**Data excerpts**
········

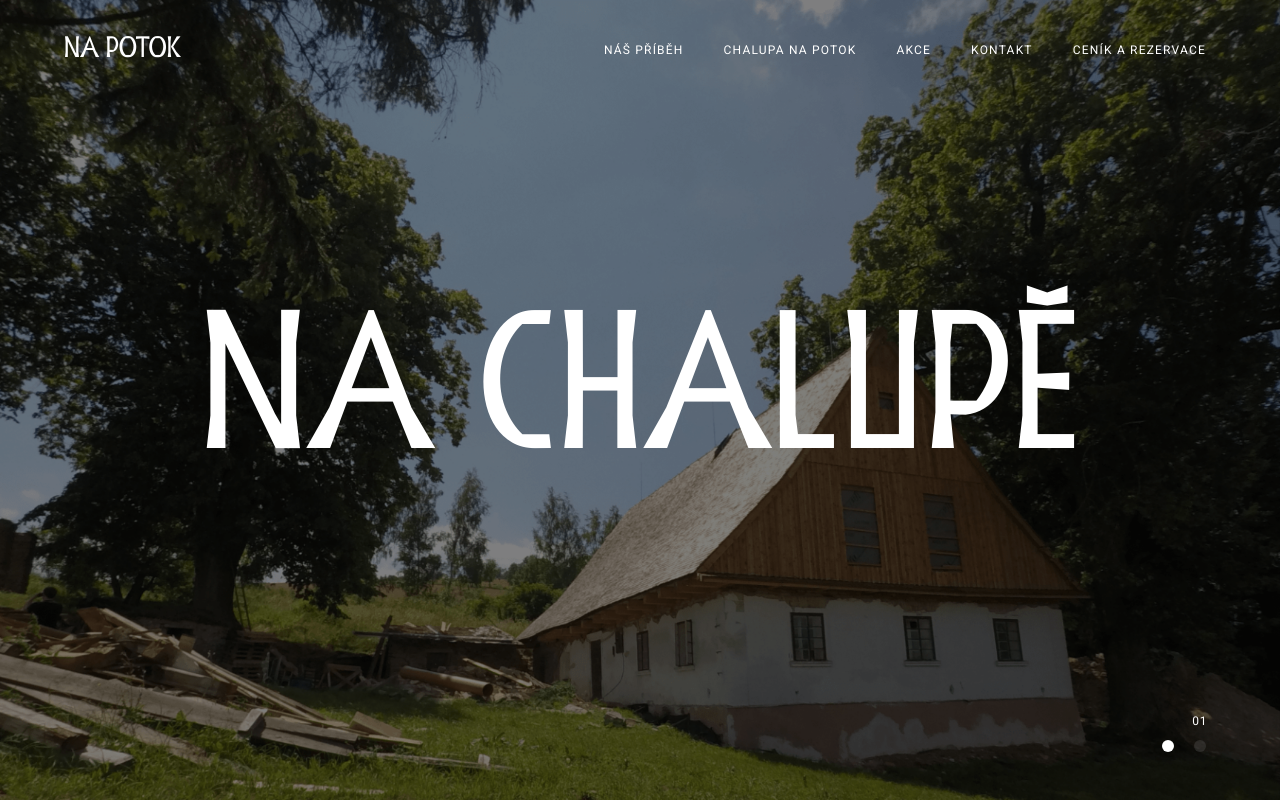
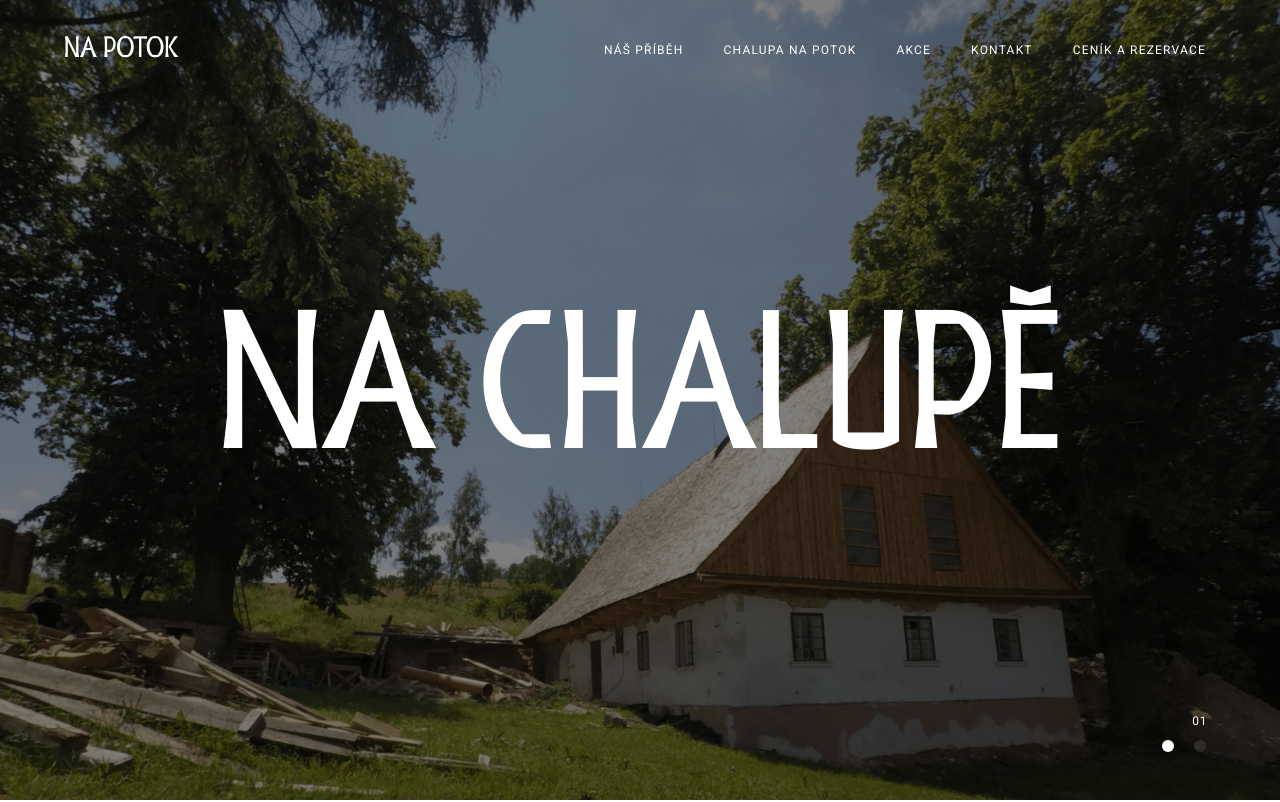
Before and after one commit to mountiny/na-potok, a Gatsby site: page / in a window 1280 px wide. Shown: the top 802 px of the page. Built offline with nearby package versions, Linux system fonts and the light colour scheme; Gatsby itself is replaced by a stand-in of ours.

Commit message:
Font with repaired kerning

```diff
--- a/src/css/_fonts.scss
+++ b/src/css/_fonts.scss
@@ -1,7 +1,7 @@
 @font-face {
   font-family: 'Potok';
-  src: url('../../static/fonts/Potok-Regular.woff2') format('woff2'),
-      url('../../static/fonts/Potok-Regular.woff') format('woff');
+  src: url('../../static/fonts/Potok-KK.woff2') format('woff2'),
+      url('../../static/fonts/Potok-KK.woff') format('woff');
   font-weight: normal;
   font-style: normal;
   font-display: swap;
```
Also changed, not shown: Potok-Regular/fonts/Potok-KK.woff (added), Potok-Regular/fonts/Potok-KK.woff2 (added), static/fonts/Potok-KK.woff (added), static/fonts/Potok-KK.woff2 (added), 1 other file.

········

**Instructions to follow**
Drop the images and copy all the data exactly.

**Reply**
Before and after one commit to mountiny/na-potok, a Gatsby site: page / in a window 1280 px wide. Shown: the top 802 px of the page. Built offline with nearby package versions, Linux system fonts and the light colour scheme; Gatsby itself is replaced by a stand-in of ours.

Commit message:
Font with repaired kerning

```diff
--- a/src/css/_fonts.scss
+++ b/src/css/_fonts.scss
@@ -1,7 +1,7 @@
 @font-face {
   font-family: 'Potok';
-  src: url('../../static/fonts/Potok-Regular.woff2') format('woff2'),
-      url('../../static/fonts/Potok-Regular.woff') format('woff');
+  src: url('../../static/fonts/Potok-KK.woff2') format('woff2'),
+      url('../../static/fonts/Potok-KK.woff') format('woff');
   font-weight: normal;
   font-style: normal;
   font-display: swap;
```
Also changed, not shown: Potok-Regular/fonts/Potok-KK.woff (added), Potok-Regular/fonts/Potok-KK.woff2 (added), static/fonts/Potok-KK.woff (added), static/fonts/Potok-KK.woff2 (added), 1 other file.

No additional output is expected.